  • Connect the computer to a VPN connection that has force tunneling disabled.
  • Turn off the Windows Defender Firewall service, and then connect the computer to the VPN connection.


The Microsoft Store app uses a security model that depends on network isolation. Specific network capabilities and boundaries must be enabled for the store app, and network access must be allowed for the app.

When the Windows Firewall profile isn't Public, a default block rule blocks all outgoing traffic that has the remote IP set as While the computer is connected to a VPN connection that has force tunneling enabled, the default gateway IP is set as If the network access boundaries aren't set appropriately, the following behaviors occur:

  • The default block firewall rule is applied.
  • Microsoft Store app traffic is blocked.


To fix this issue, follow these steps to create a Group Policy object (GPO):

  1. Open the Group Policy Management snap-in (gpmc.msc), and create, or open a Group Policy for editing.

  2. From the Group Policy Management Editor, expand Computer Configuration > Policies > Administrative Templates > Network, and then select Network Isolation.

  3. In the right pane, double-click Private network ranges for apps.

  4. In the Private network ranges for apps dialog box, select Enabled.

  5. In the Private subnets text box, type the IP range of your VPN adapter, and then select OK.

    For example, If your VPN adapter IPs are in the 172.x.x.x range, add in the text box.

  6. Double-click Subnet definitions are authoritative, select Enabled, and then select OK.

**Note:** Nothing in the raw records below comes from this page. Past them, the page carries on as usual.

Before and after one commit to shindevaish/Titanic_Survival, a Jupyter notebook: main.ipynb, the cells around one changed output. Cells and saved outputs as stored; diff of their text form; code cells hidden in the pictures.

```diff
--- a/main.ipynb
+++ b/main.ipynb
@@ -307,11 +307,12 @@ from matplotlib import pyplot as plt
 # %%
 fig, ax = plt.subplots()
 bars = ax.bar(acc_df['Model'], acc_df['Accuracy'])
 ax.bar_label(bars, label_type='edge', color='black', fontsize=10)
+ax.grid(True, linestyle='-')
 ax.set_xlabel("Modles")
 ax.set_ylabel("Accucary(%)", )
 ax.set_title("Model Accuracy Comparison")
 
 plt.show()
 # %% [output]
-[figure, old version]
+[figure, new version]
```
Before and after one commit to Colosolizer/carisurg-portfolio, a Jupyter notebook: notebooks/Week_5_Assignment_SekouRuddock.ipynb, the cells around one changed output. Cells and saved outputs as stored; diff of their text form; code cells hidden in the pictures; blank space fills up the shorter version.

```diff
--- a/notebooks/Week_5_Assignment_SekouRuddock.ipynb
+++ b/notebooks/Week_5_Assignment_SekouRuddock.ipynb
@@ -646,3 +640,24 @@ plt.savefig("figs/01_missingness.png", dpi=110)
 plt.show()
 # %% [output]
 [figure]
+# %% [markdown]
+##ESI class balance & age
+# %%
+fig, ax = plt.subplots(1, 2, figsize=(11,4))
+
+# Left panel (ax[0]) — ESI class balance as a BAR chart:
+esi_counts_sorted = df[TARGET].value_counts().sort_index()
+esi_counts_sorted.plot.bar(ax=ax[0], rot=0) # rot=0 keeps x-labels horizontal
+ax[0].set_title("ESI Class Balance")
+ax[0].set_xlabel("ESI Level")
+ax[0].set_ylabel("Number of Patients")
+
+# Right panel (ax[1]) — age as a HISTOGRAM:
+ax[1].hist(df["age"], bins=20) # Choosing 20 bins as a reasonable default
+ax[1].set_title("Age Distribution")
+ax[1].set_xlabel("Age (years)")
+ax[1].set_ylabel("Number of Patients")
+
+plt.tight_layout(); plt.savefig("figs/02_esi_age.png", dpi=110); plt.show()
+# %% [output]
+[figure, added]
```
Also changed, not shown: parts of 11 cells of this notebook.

  7. Restart the client to make sure that the GPO takes effect.

After the Group Policy is applied, the added IP range is the only private network range that's available for network isolation. Windows will now create a firewall rule that allows the traffic, and will override the previous outbound block rule with the new rule.


  • When your VPN address pool range changes, you should change this GPO accordingly. Otherwise, the issue will recur.
  • You can push the same GPOs from the DC to multiple computers.
  • On the individual computers, you can check the following registry location to make sure that the GPO takes effect:


More information

You can use the "checknetisolation" built-in tool to check the network capabilities. When the computer is connected to the domain profile and VPN force tunneling, the InternetClient and InternetClientServer capabilities aren't active. For example:

C:\Windows\system32>checknetisolation Debug -n=microsoft.windowsstore_8wekyb3d8bbwe

Network Isolation Debug Session started.
Reproduce your scenario, then press Ctrl-C when done.
      Collecting Logs.....

Summary Report

Network Capabilities Status
    InternetClient                Not Used and Insecure  
    InternetClientServer          Not Used and Insecure  
    PrivateNetworkClientServer    Missing, maybe intended  

Network Capabilities Status
    InternetClient                Used and Declared
    InternetClientServer          Not Used and Insecure


On the same client, if you remove the computer from the domain or disconnect the VPN, you can see that internetclient is being used.

For more information, see Isolating Windows Store Apps on Your Network.